(Recorded data)
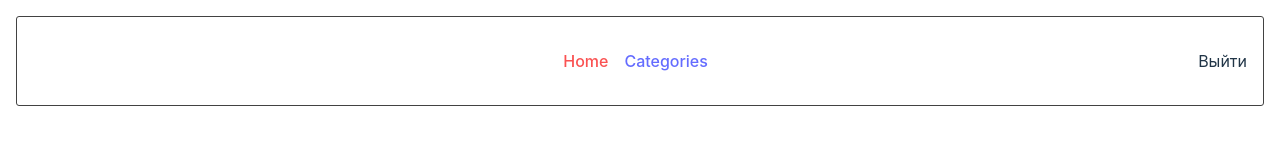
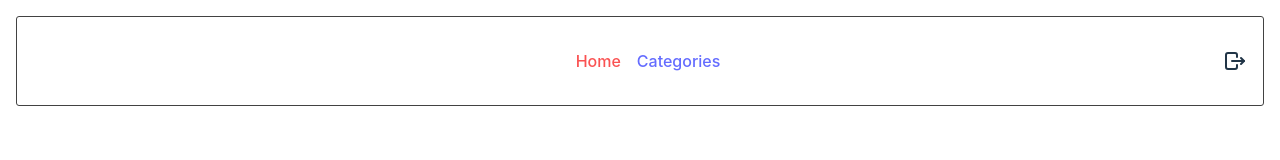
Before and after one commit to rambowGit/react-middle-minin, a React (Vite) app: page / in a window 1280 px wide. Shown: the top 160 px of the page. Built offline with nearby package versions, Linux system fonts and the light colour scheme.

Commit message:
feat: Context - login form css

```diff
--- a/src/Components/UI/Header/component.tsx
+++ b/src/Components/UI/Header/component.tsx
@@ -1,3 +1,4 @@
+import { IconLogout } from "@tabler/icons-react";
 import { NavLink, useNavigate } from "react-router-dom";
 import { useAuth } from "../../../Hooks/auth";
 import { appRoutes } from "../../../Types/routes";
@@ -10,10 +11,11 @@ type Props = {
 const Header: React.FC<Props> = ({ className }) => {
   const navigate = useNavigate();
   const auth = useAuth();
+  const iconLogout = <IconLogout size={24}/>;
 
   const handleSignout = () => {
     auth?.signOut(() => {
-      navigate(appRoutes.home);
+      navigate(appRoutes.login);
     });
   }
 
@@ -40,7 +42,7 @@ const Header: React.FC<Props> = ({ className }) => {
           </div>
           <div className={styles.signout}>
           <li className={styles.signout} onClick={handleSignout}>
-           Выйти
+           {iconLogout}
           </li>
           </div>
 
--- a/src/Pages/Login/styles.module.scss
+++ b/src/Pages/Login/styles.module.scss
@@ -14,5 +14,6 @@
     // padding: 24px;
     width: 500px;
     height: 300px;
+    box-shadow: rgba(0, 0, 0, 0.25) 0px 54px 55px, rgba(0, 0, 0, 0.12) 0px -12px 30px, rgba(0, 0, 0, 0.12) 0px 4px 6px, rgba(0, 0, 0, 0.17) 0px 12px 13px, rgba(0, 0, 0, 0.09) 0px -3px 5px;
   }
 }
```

==

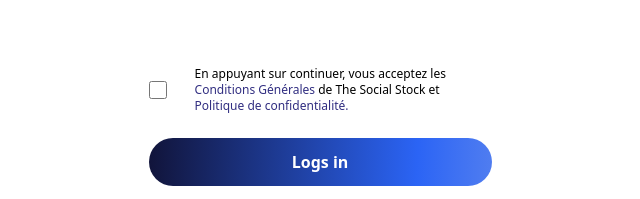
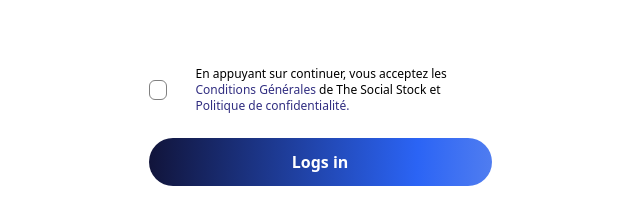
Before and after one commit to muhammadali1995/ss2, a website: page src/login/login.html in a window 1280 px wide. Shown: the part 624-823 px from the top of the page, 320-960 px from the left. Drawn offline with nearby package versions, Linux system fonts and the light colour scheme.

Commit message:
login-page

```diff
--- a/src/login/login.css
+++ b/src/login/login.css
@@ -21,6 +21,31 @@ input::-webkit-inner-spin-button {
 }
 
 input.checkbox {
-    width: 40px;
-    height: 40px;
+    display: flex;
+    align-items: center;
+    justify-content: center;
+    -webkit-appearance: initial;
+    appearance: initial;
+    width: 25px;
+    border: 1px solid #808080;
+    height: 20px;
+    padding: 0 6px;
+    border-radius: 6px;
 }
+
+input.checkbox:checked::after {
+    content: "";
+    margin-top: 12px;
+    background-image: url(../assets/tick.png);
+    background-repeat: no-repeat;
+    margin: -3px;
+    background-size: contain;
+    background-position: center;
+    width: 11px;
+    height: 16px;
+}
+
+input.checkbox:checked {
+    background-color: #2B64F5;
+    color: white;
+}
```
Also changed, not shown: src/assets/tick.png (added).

• ASSIGNMENT:
Every line above in which the word "styles" occurs needs to be copied.

• SOLVED EXERCISE:
           <div className={styles.signout}>
           <li className={styles.signout} onClick={handleSignout}>
--- a/src/Pages/Login/styles.module.scss
+++ b/src/Pages/Login/styles.module.scss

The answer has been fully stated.